### What the exercise asks
Give back every record that follows, exactly as written.

### Material shown

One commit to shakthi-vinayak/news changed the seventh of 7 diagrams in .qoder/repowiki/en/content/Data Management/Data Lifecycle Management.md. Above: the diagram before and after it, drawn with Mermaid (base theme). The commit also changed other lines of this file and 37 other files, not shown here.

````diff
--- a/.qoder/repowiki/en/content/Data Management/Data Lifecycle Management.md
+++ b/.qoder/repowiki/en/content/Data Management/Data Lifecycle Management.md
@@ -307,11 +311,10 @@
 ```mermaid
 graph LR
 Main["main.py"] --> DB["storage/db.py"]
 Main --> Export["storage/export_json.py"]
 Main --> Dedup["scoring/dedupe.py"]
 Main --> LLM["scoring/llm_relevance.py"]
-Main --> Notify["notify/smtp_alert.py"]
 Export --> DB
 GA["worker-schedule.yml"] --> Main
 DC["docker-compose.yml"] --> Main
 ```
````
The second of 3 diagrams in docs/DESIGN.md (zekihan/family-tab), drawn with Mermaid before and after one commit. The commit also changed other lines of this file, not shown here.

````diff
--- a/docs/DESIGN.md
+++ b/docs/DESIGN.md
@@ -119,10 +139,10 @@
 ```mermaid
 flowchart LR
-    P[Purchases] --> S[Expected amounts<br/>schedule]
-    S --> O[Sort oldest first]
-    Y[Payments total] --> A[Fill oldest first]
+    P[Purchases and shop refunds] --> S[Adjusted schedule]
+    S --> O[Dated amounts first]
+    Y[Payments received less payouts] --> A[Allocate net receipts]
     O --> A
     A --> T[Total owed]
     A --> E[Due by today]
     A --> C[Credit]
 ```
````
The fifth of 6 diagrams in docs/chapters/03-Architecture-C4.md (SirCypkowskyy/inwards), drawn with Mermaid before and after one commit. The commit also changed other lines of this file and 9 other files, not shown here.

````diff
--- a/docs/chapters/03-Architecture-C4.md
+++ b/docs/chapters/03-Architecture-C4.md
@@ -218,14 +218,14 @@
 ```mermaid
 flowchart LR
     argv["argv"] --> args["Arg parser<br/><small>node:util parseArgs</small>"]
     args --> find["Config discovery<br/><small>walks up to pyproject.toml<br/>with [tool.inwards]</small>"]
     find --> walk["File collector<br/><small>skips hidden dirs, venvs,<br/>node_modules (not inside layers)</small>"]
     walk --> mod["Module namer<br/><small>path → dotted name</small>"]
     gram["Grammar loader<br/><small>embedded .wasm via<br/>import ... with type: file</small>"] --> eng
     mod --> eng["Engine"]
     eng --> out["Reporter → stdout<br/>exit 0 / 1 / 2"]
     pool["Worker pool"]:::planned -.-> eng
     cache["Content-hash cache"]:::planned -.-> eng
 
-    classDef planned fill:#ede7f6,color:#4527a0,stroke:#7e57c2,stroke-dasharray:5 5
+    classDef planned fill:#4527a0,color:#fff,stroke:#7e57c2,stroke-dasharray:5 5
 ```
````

### Result of the task
One commit to shakthi-vinayak/news changed the seventh of 7 diagrams in .qoder/repowiki/en/content/Data Management/Data Lifecycle Management.md. Above: the diagram before and after it, drawn with Mermaid (base theme). The commit also changed other lines of this file and 37 other files, not shown here.

````diff
--- a/.qoder/repowiki/en/content/Data Management/Data Lifecycle Management.md
+++ b/.qoder/repowiki/en/content/Data Management/Data Lifecycle Management.md
@@ -307,11 +311,10 @@
 ```mermaid
 graph LR
 Main["main.py"] --> DB["storage/db.py"]
 Main --> Export["storage/export_json.py"]
 Main --> Dedup["scoring/dedupe.py"]
 Main --> LLM["scoring/llm_relevance.py"]
-Main --> Notify["notify/smtp_alert.py"]
 Export --> DB
 GA["worker-schedule.yml"] --> Main
 DC["docker-compose.yml"] --> Main
 ```
````
The second of 3 diagrams in docs/DESIGN.md (zekihan/family-tab), drawn with Mermaid before and after one commit. The commit also changed other lines of this file, not shown here.

````diff
--- a/docs/DESIGN.md
+++ b/docs/DESIGN.md
@@ -119,10 +139,10 @@
 ```mermaid
 flowchart LR
-    P[Purchases] --> S[Expected amounts<br/>schedule]
-    S --> O[Sort oldest first]
-    Y[Payments total] --> A[Fill oldest first]
+    P[Purchases and shop refunds] --> S[Adjusted schedule]
+    S --> O[Dated amounts first]
+    Y[Payments received less payouts] --> A[Allocate net receipts]
     O --> A
     A --> T[Total owed]
     A --> E[Due by today]
     A --> C[Credit]
 ```
````
The fifth of 6 diagrams in docs/chapters/03-Architecture-C4.md (SirCypkowskyy/inwards), drawn with Mermaid before and after one commit. The commit also changed other lines of this file and 9 other files, not shown here.

````diff
--- a/docs/chapters/03-Architecture-C4.md
+++ b/docs/chapters/03-Architecture-C4.md
@@ -218,14 +218,14 @@
 ```mermaid
 flowchart LR
     argv["argv"] --> args["Arg parser<br/><small>node:util parseArgs</small>"]
     args --> find["Config discovery<br/><small>walks up to pyproject.toml<br/>with [tool.inwards]</small>"]
     find --> walk["File collector<br/><small>skips hidden dirs, venvs,<br/>node_modules (not inside layers)</small>"]
     walk --> mod["Module namer<br/><small>path → dotted name</small>"]
     gram["Grammar loader<br/><small>embedded .wasm via<br/>import ... with type: file</small>"] --> eng
     mod --> eng["Engine"]
     eng --> out["Reporter → stdout<br/>exit 0 / 1 / 2"]
     pool["Worker pool"]:::planned -.-> eng
     cache["Content-hash cache"]:::planned -.-> eng
 
-    classDef planned fill:#ede7f6,color:#4527a0,stroke:#7e57c2,stroke-dasharray:5 5
+    classDef planned fill:#4527a0,color:#fff,stroke:#7e57c2,stroke-dasharray:5 5
 ```
````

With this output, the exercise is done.